Domaine Les Terres Promises is a 12ha estate founded in 2003 by Jean-Christophe Comer, formerly a politics lecturer at the University of Aix. I have limited experience with the wines, but I read via the indispensable WineTerroirs that Comer cites Olivier Breton and Marcel Richaud as key influences on the style of non-interventionist wine he produces.
At a place like Glou, where a reputation for simplistic cuisine and careless service is no deterrent to the clientele that fills it most nights, I can think of no reason to offer a wine as fascinating as "Au Hasard et Souvent." Unless one were to suppose that, beneath the pandering, the folks at Glou were actually sincere about what they seek to provide: real products and real wine in an accessible package. That this package is addressed squarely to the ditz demographic makes its contents no less satisfying for the rest of us, in a pinch.
101 Rue Vieille du Temple
Métro: Filles du Calvaire
Tel: 01 42 74 44 32
An incomprehensibly fawning 2011 article on Julien Fouin by Mark Bittman @ NYTimes
A refreshingly brutal review of Glou @ GillesPudlowski
An account of a bad 2011 lunch at Glou @ HungryInBankok
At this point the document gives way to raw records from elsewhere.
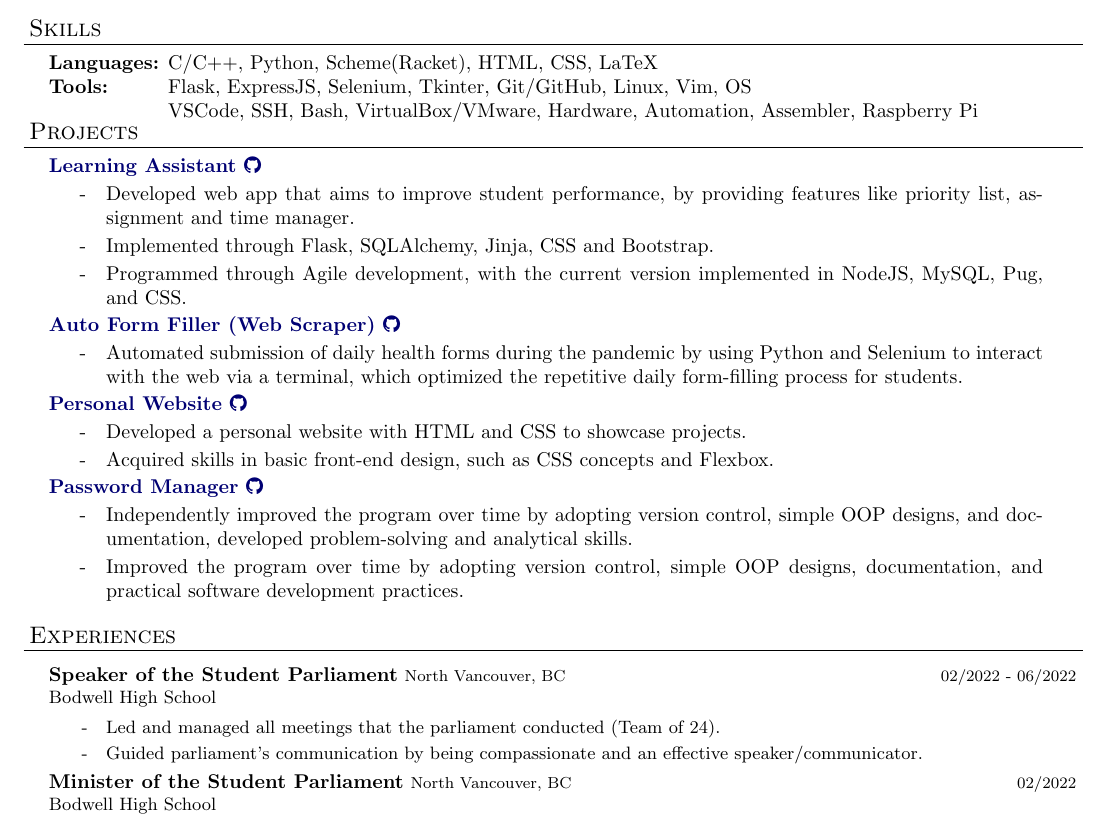
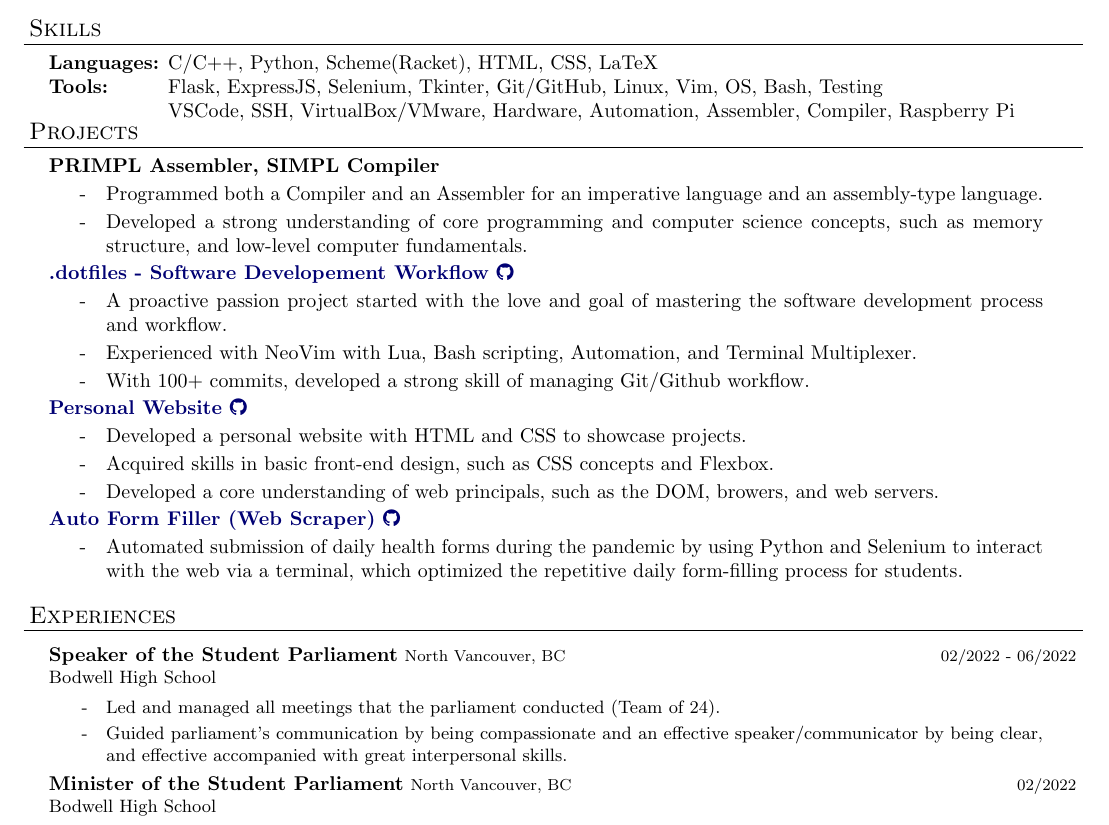
Before and after one commit to DHSYan/Resume, a LaTeX CV (Resume.tex): part of the page, cut so that both start at the same text. Compiled offline with pdfLaTeX.

```diff
--- a/Resume.tex
+++ b/Resume.tex
@@ -116,9 +116,8 @@
   \begin{nospacetabbing}
 
   \textbf{Languages:}  \= C/C++, Python, Scheme(Racket), HTML, CSS, LaTeX \\*
-  \textbf{Tools:} \> Flask, ExpressJS, Selenium, Tkinter, Git/GitHub, Linux, Vim, OS\\*
-                  \> VSCode, SSH, Bash, VirtualBox/VMware, Hardware, Automation, Assembler, Raspberry Pi
-                  % raspberry pi
+  \textbf{Tools:} \> Flask, ExpressJS, Selenium, Tkinter, Git/GitHub, Linux, Vim, OS, Bash, Testing\\*
+                  \> VSCode, SSH, VirtualBox/VMware, Hardware, Automation, Assembler, Compiler, Raspberry Pi
 
   \end{nospacetabbing}
 
@@ -126,11 +125,27 @@
 \end{resume_section}
 
 \begin{resume_section}{Projects}
-  \begin{resume_subsection}[]{\href{https://github.com/TwinkletoesZen/Learning-Assistant}{Learning Assistant \faGithub}}
+  \begin{resume_subsection}[]{\href{}{PRIMPL Assembler, SIMPL Compiler}}
    \begin{subitems}
-      \item Developed web app that aims to improve student performance, by providing features like priority list, assignment and time manager.
-      \item Implemented through Flask, SQLAlchemy, Jinja, CSS and Bootstrap.
-      \item Programmed through Agile development, with the current version implemented in NodeJS, MySQL, Pug, and CSS.
+     \item Programmed both a Compiler and an Assembler for an imperative language and an assembly-type language.
+     \item Developed a strong understanding of core programming and computer science concepts, such as memory structure, and low-level computer fundamentals.
+    \end{subitems}
+  \end{resume_subsection}
+
+  \begin{resume_subsection}[]{\href{https://github.com/TwinkletoesZen/.dotfiles}{.dotfiles - Software Developement Workflow \faGithub}}
+    \begin{subitems}
+      \item A proactive passion project started with the love and goal of mastering the software development process and workflow.
+      \item Experienced with NeoVim with Lua, Bash scripting, Automation, and Terminal Multiplexer.
+      \item With 100+ commits, developed a strong skill of managing Git/Github workflow.
+
+    \end{subitems}
+  \end{resume_subsection}
+
+  \begin{resume_subsection}[]{\href{https://github.com/TwinkletoesZen/Personal-Website}{Personal Website \faGithub}}
+    \begin{subitems}
+      \item Developed a personal website with HTML and CSS to showcase projects.
+      \item Acquired skills in basic front-end design, such as CSS concepts and Flexbox.
+      \item Developed a core understanding of web principals, such as the DOM, browers, and web servers.
     \end{subitems}
   \end{resume_subsection}
 
@@ -140,21 +155,7 @@
     \end{subitems}
   \end{resume_subsection}
 
-  \begin{resume_subsection}[]{\href{https://github.com/TwinkletoesZen/Personal-Website}{Personal Website \faGithub}}
-    \begin{subitems}
-      \item Developed a personal website with HTML and CSS to showcase projects.
-      \item Acquired skills in basic front-end design, such as CSS concepts and Flexbox.
-    \end{subitems}
-  \end{resume_subsection}
 
-  \begin{resume_subsection}[]{\href{https://github.com/TwinkletoesZen/Password-Manager}{Password Manager \faGithub}}
-    \begin{subitems}
-      \item Independently improved the program over time by adopting version control, simple OOP designs, and doc-
-umentation, developed problem-solving and analytical skills.
-      \item Improved the program over time by adopting version control, simple OOP designs, documentation, and
-        practical software development practices.
-    \end{subitems}
-  \end{resume_subsection}
 
 \end{resume_section}
 
@@ -162,7 +163,7 @@
 \begin{resume_section}{Experiences}
   \begin{resume_employer}{Speaker of the Student Parliament}{Bodwell High School}{North Vancouver, BC}{02/2022 - 06/2022}
     \item Led and managed all meetings that the parliament conducted (Team of 24).
-    \item Guided parliament's communication by being compassionate and an effective speaker/communicator.
+    \item Guided parliament's communication by being compassionate and an effective speaker/communicator by being clear, and effective accompanied with great interpersonal skills.
   \end{resume_employer}
 
   \begin{resume_employer}{Minister of the Student Parliament}{Bodwell High School}{North Vancouver, BC}{02/2022}
```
A somewhat reserved 2010 review of Glou @ Mr.Lung
Alec Lobrano's intelligent 2009 take-down of Glou @ HungryForParis